BMC, the acronym for Brihanmumbai Municipal Corporation, also referred to as Municipal Corporation of Greater Mumbai, is the biggest and most affluent civic organisation tasked with governing the iconic Mumbai city. Founded in accordance with the Bombay Municipal Corporation Act 1888, its responsibility lies with the civic infrastructure as well as the day to day running of the city. BMC’s motto that reads ‘Where there is Righteousness, there shall be victory’, is engraved on the placard of its coat of arms. The directorial headquarters of BMC located in South Mumbai is built using the Indo Saracenic architectural design.

The BMC performs a number of functions in Mumbai including maintaining provision of good health services in hospitals, street lighting, maintenance of recreational areas, sewage management and disposal, garbage dumping, street sanitation, large scale production of medicinal drugs for prevention of disease outbreaks, recording of births and fatalities, administration of markets, and establishments and overall security of the city.

Additionally, BMC manages over 1000 learning institutions in the city with the schools enrolling over 650, 000 students. The objective of BMC is to offer quality primary education at affordable costs.

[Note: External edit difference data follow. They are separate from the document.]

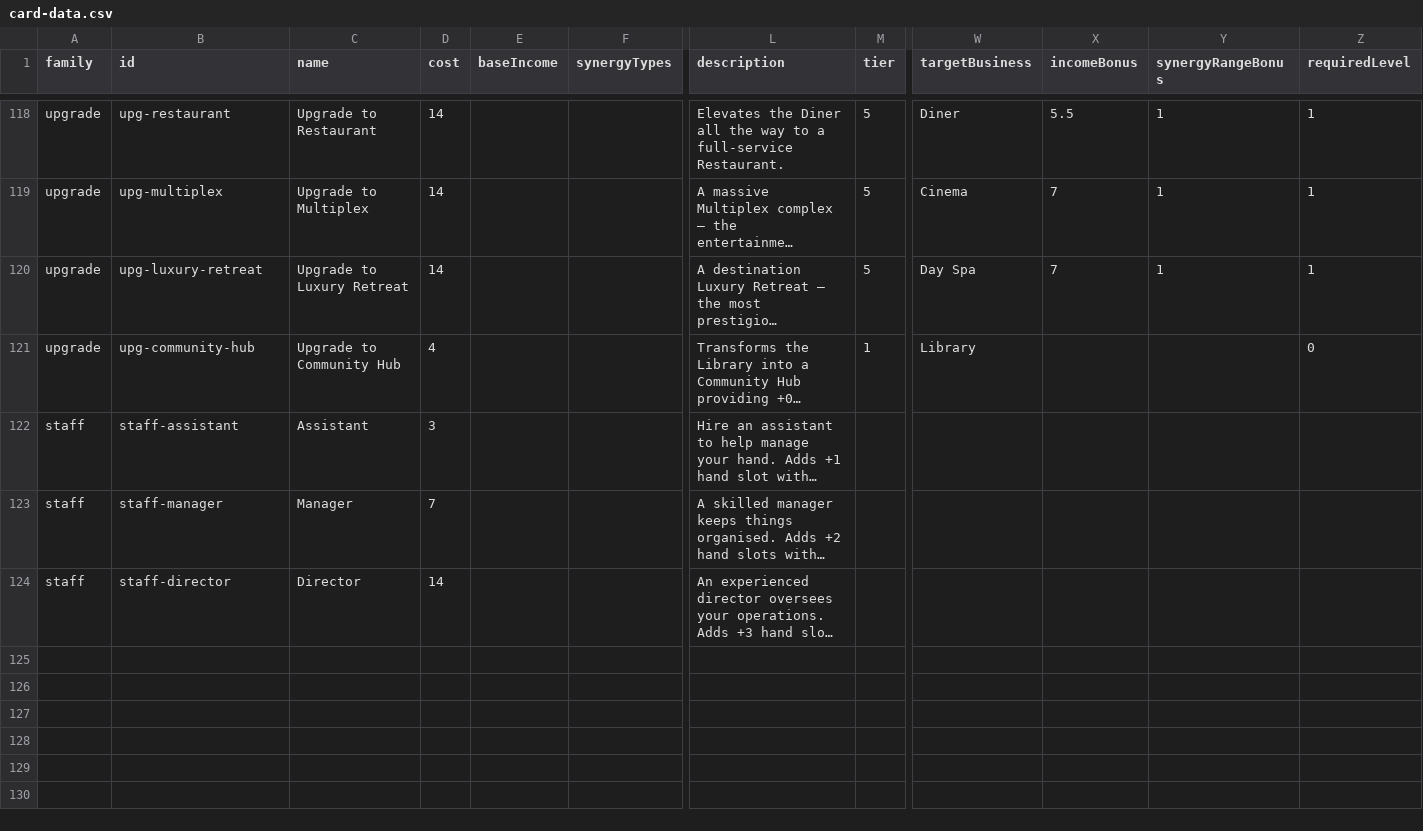
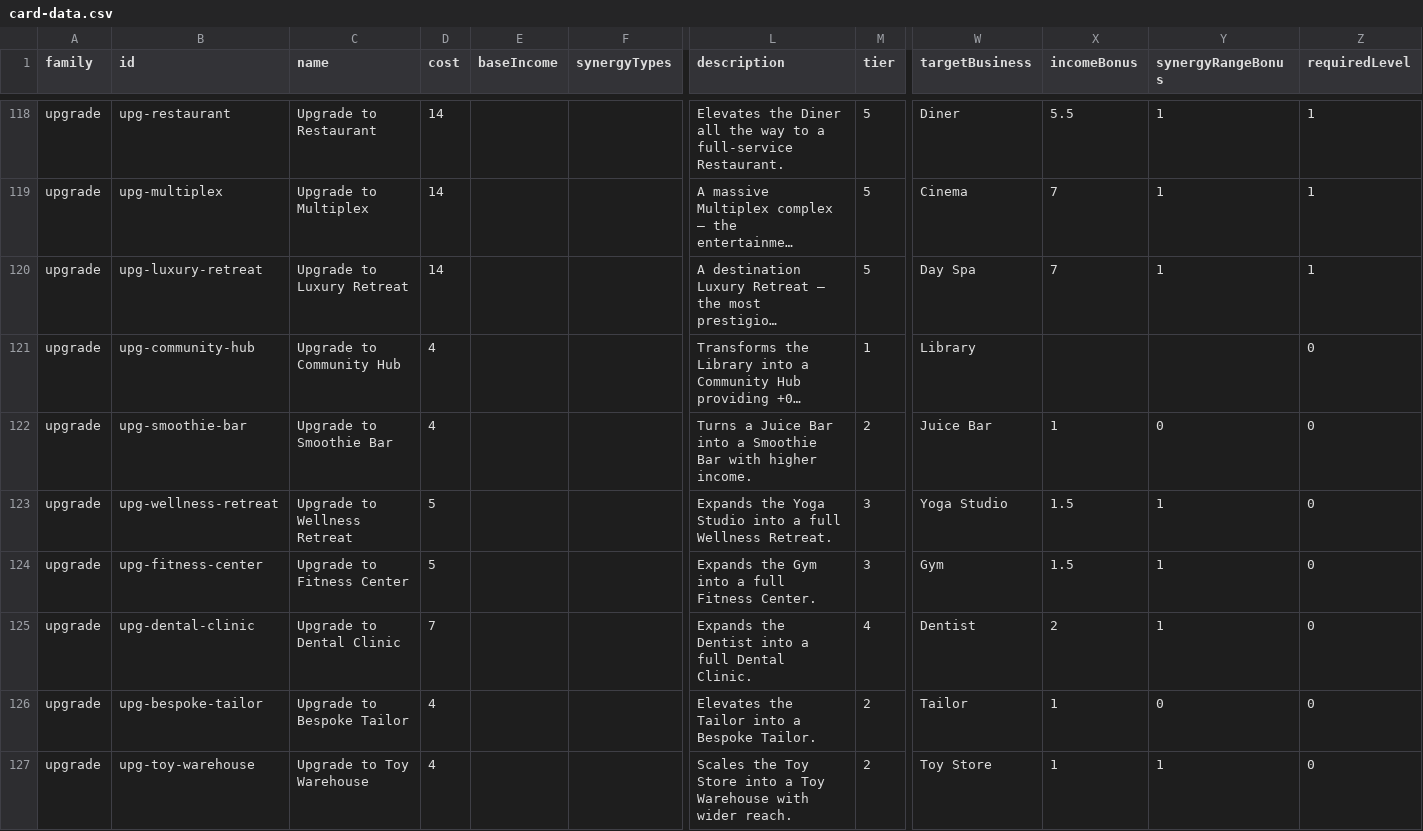
Before and after one commit to TheWizardsCode/Tableau-Card-Engine, a CSV file: example-games/main-street/card-data.csv, drawn as a sheet; only a part is shown, gaps mark what is left out; the shorter side is filled out with more unchanged rows; long unchanged cells end in …; rows hold the shown columns only; the diff covers the shown part only; the diff names each change by its address in the sheet, - before the commit and + after, or states it on an @@ line.

```diff
--- a/example-games/main-street/card-data.csv
+++ b/example-games/main-street/card-data.csv
+row 122: upgrade | upg-smoothie-bar | Upgrade to Smoothie Bar | 4 |  |  | Turns a Juice Bar into a Smoothie Bar with higher income. | 2 | Juice Bar | 1 | 0 | 0
+row 123: upgrade | upg-wellness-retreat | Upgrade to Wellness Retreat | 5 |  |  | Expands the Yoga Studio into a full Wellness Retreat. | 3 | Yoga Studio | 1.5 | 1 | 0
+row 124: upgrade | upg-fitness-center | Upgrade to Fitness Center | 5 |  |  | Expands the Gym into a full Fitness Center. | 3 | Gym | 1.5 | 1 | 0
+row 125: upgrade | upg-dental-clinic | Upgrade to Dental Clinic | 7 |  |  | Expands the Dentist into a full Dental Clinic. | 4 | Dentist | 2 | 1 | 0
+row 126: upgrade | upg-bespoke-tailor | Upgrade to Bespoke Tailor | 4 |  |  | Elevates the Tailor into a Bespoke Tailor. | 2 | Tailor | 1 | 0 | 0
+row 127: upgrade | upg-toy-warehouse | Upgrade to Toy Warehouse | 4 |  |  | Scales the Toy Store into a Toy Warehouse with wider reach. | 2 | Toy Store | 1 | 1 | 0
```
Also changed, not shown: 6 added rows and 12 edited cells elsewhere in this file, 29 other files.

The Municipal commissioner, who must be an IAS official, heads the BMC. The commissioner is bestowed with the executive powers of the organisation. During the quinquennial elections, corporators are elected to take up office. They are tasked with ensuring that their counties have the fundamental civic infrastructure as expected as well as keep the checks and balances of the authorities.

The BMC

The BMC is the biggest and most affluent civic organisation tasked with governing the iconic Mumbai city.

The BMC is currently formulating the Mumbai Development Plan 2014-2034, popularly referred to as the twenty year development plan for the city of Mumbai. In fact, the BMC is always tasked with the responsibility of crafting a development after every two decades. This development plan determines how the existing land located in the city is to be utilised for public services such as education, health, and sanitisation.

A lot of citizen organisations and planners deem the 20-year Mumbai Development Plan as vital, seeing as the city continues to grapple with dearth of open spaces. The BMC is obliged to leave a 60-day window period for public scrutiny of the proposed plan before its approval and implementation.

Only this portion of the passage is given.